MATERIAL PROVIDED Block Start

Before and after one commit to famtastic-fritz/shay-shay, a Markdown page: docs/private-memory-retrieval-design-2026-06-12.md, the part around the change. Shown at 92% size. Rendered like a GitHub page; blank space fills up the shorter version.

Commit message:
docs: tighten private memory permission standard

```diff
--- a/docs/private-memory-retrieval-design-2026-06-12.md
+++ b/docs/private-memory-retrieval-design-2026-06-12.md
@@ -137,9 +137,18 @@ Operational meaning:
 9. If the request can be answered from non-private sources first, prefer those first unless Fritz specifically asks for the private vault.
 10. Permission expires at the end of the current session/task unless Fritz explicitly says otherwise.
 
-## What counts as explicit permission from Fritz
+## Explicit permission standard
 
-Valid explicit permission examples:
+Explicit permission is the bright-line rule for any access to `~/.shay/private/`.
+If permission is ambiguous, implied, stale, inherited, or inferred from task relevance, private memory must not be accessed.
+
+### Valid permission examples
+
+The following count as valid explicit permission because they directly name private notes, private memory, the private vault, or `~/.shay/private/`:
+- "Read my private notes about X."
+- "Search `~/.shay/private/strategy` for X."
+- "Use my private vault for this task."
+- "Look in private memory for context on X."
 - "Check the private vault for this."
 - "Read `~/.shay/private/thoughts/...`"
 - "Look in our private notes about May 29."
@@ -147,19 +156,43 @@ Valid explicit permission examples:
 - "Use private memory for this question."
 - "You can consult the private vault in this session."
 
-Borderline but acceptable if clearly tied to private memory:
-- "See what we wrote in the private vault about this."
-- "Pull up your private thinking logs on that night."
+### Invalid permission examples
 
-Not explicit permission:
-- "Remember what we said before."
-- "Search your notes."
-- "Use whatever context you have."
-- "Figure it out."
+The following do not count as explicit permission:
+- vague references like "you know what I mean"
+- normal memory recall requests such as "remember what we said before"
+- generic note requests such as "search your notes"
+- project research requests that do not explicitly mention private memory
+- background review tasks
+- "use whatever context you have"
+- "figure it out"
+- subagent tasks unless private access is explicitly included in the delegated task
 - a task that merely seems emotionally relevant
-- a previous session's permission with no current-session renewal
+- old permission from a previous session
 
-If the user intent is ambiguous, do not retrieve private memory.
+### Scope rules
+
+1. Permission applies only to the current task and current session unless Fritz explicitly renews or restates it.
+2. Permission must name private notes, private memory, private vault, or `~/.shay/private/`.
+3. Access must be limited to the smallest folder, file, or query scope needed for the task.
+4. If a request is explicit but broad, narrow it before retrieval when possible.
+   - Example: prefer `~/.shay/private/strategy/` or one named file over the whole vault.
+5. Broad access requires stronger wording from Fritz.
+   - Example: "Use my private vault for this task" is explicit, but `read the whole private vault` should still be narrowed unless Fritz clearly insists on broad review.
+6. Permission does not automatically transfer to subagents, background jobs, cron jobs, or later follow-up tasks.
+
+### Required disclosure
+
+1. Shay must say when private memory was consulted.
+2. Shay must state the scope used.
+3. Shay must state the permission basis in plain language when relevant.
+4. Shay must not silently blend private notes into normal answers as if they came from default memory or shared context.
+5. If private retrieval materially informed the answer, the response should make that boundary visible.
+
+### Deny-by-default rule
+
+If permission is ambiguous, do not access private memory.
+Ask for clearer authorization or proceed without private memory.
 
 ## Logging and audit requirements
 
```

MATERIAL PROVIDED Block End

- _WHAT YOU HAVE TO DO_:
Which lines above contain the word "notes"? Copy each of them.

- _TASK SOLUTION_:
+The following count as valid explicit permission because they directly name private notes, private memory, the private vault, or `~/.shay/private/`:
+- "Read my private notes about X."
 - "Look in our private notes about May 29."
-- "Search your notes."
+- generic note requests such as "search your notes"
+2. Permission must name private notes, private memory, private vault, or `~/.shay/private/`.
+4. Shay must not silently blend private notes into normal answers as if they came from default memory or shared context.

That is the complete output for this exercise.